- [EXERCISE]: The exercise calls for a faithful copy of all the data.

(Web page edit records)
⟨
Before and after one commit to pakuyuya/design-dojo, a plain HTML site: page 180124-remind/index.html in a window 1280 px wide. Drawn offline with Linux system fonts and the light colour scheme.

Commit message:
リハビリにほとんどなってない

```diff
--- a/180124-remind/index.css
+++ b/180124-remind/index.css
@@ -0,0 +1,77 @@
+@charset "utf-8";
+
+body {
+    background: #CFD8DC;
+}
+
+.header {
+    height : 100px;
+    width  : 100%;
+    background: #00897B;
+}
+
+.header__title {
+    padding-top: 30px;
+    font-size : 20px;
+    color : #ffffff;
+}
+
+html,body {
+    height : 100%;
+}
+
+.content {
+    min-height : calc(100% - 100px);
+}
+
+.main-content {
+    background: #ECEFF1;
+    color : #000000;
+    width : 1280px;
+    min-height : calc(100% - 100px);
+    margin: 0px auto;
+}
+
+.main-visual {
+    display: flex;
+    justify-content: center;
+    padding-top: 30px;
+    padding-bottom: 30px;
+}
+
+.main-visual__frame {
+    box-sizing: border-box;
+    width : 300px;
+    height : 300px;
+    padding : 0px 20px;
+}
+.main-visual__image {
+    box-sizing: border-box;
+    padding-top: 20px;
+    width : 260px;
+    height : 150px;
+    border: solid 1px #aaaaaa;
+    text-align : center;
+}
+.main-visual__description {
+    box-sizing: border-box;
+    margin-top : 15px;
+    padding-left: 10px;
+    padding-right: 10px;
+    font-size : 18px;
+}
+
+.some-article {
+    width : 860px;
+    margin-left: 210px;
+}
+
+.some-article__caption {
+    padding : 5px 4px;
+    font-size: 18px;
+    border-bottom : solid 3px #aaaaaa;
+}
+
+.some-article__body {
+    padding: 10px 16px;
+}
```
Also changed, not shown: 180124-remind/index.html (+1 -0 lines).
⟩
- [WRITTEN REPLY]:
Before and after one commit to pakuyuya/design-dojo, a plain HTML site: page 180124-remind/index.html in a window 1280 px wide. Drawn offline with Linux system fonts and the light colour scheme.

Commit message:
リハビリにほとんどなってない

```diff
--- a/180124-remind/index.css
+++ b/180124-remind/index.css
@@ -0,0 +1,77 @@
+@charset "utf-8";
+
+body {
+    background: #CFD8DC;
+}
+
+.header {
+    height : 100px;
+    width  : 100%;
+    background: #00897B;
+}
+
+.header__title {
+    padding-top: 30px;
+    font-size : 20px;
+    color : #ffffff;
+}
+
+html,body {
+    height : 100%;
+}
+
+.content {
+    min-height : calc(100% - 100px);
+}
+
+.main-content {
+    background: #ECEFF1;
+    color : #000000;
+    width : 1280px;
+    min-height : calc(100% - 100px);
+    margin: 0px auto;
+}
+
+.main-visual {
+    display: flex;
+    justify-content: center;
+    padding-top: 30px;
+    padding-bottom: 30px;
+}
+
+.main-visual__frame {
+    box-sizing: border-box;
+    width : 300px;
+    height : 300px;
+    padding : 0px 20px;
+}
+.main-visual__image {
+    box-sizing: border-box;
+    padding-top: 20px;
+    width : 260px;
+    height : 150px;
+    border: solid 1px #aaaaaa;
+    text-align : center;
+}
+.main-visual__description {
+    box-sizing: border-box;
+    margin-top : 15px;
+    padding-left: 10px;
+    padding-right: 10px;
+    font-size : 18px;
+}
+
+.some-article {
+    width : 860px;
+    margin-left: 210px;
+}
+
+.some-article__caption {
+    padding : 5px 4px;
+    font-size: 18px;
+    border-bottom : solid 3px #aaaaaa;
+}
+
+.some-article__body {
+    padding: 10px 16px;
+}
```
Also changed, not shown: 180124-remind/index.html (+1 -0 lines).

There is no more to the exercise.